*** DATASET ***

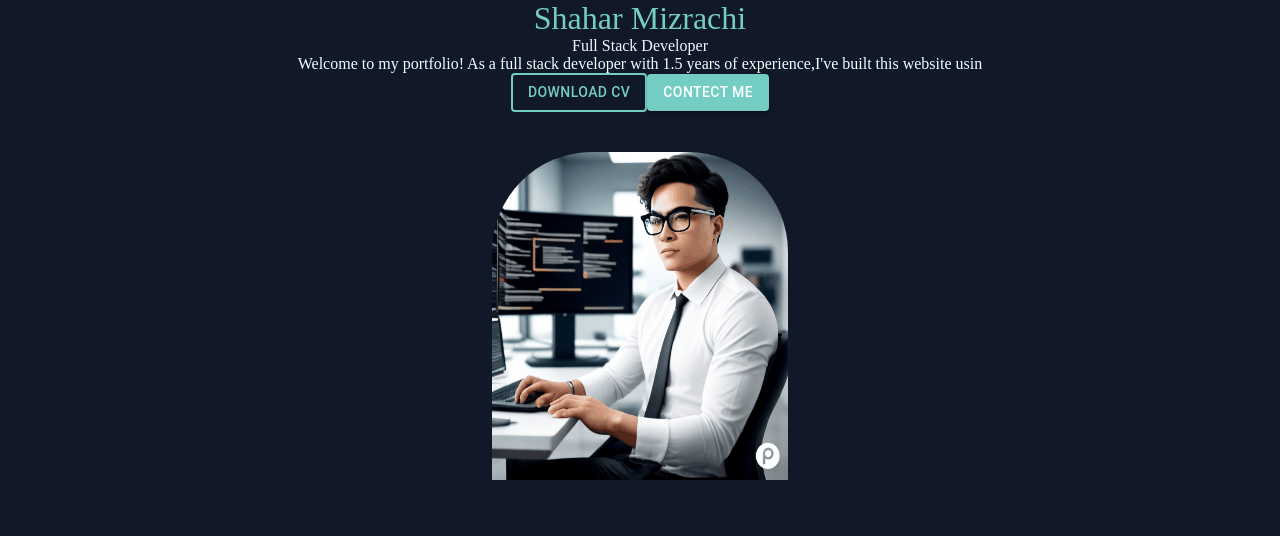
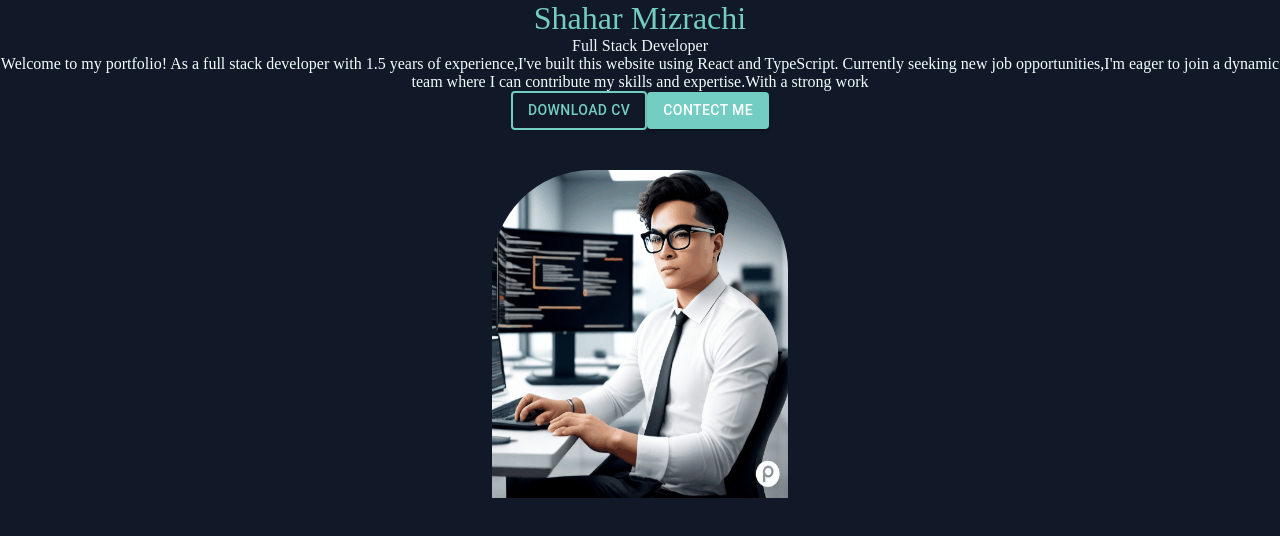
Before and after one commit to ShaharMizrachi/ShaharPortfolio, a React (Create React App) app: page / in a window 1280 px wide. Shown: the top 536 px of the page. Built offline with nearby package versions, Linux system fonts and the light colour scheme.

Commit message:
break row main page version1

```diff
--- a/src/pages/mainPageContet/MainPageContet.tsx
+++ b/src/pages/mainPageContet/MainPageContet.tsx
@@ -15,6 +15,7 @@ const MainPageContet = () => {
     ];
     const [textIndex, setTextIndex] = useState(0);
     const [charIndex, setCharIndex] = useState(0);
+    const [lineBreakNeeded, setLineBreakNeeded] = useState(false);
 
     useEffect(() => {
         const interval = setInterval(() => {
@@ -24,10 +25,15 @@ const MainPageContet = () => {
             } else if (textIndex < textToType.length - 1) {
                 setTextIndex(textIndex + 1);
                 setCharIndex(0);
+                setLineBreakNeeded(true);
             } else {
                 clearInterval(interval);
             }
-        }, 50); // Adjust typing speed as needed
+        }, 20);
+
+        if (lineBreakNeeded) {
+            setLineBreakNeeded(false);
+        }
 
         return () => clearInterval(interval);
     }, [typedText, charIndex, textIndex, textToType]);
@@ -41,6 +47,7 @@ const MainPageContet = () => {
                 Full Stack Developer
             </div>
             <div className='descriptionText'>
+                {lineBreakNeeded && <br />}
                 {typedText}
             </div>
             <div>
```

*** End of DATASET ***

▸ EXERCISE BRIEF
Each line of the data should be printed again exactly. Please leave pictures out.

▸ EXERCISE RESPONSE
Before and after one commit to ShaharMizrachi/ShaharPortfolio, a React (Create React App) app: page / in a window 1280 px wide. Shown: the top 536 px of the page. Built offline with nearby package versions, Linux system fonts and the light colour scheme.

Commit message:
break row main page version1

```diff
--- a/src/pages/mainPageContet/MainPageContet.tsx
+++ b/src/pages/mainPageContet/MainPageContet.tsx
@@ -15,6 +15,7 @@ const MainPageContet = () => {
     ];
     const [textIndex, setTextIndex] = useState(0);
     const [charIndex, setCharIndex] = useState(0);
+    const [lineBreakNeeded, setLineBreakNeeded] = useState(false);
 
     useEffect(() => {
         const interval = setInterval(() => {
@@ -24,10 +25,15 @@ const MainPageContet = () => {
             } else if (textIndex < textToType.length - 1) {
                 setTextIndex(textIndex + 1);
                 setCharIndex(0);
+                setLineBreakNeeded(true);
             } else {
                 clearInterval(interval);
             }
-        }, 50); // Adjust typing speed as needed
+        }, 20);
+
+        if (lineBreakNeeded) {
+            setLineBreakNeeded(false);
+        }
 
         return () => clearInterval(interval);
     }, [typedText, charIndex, textIndex, textToType]);
@@ -41,6 +47,7 @@ const MainPageContet = () => {
                 Full Stack Developer
             </div>
             <div className='descriptionText'>
+                {lineBreakNeeded && <br />}
                 {typedText}
             </div>
             <div>
```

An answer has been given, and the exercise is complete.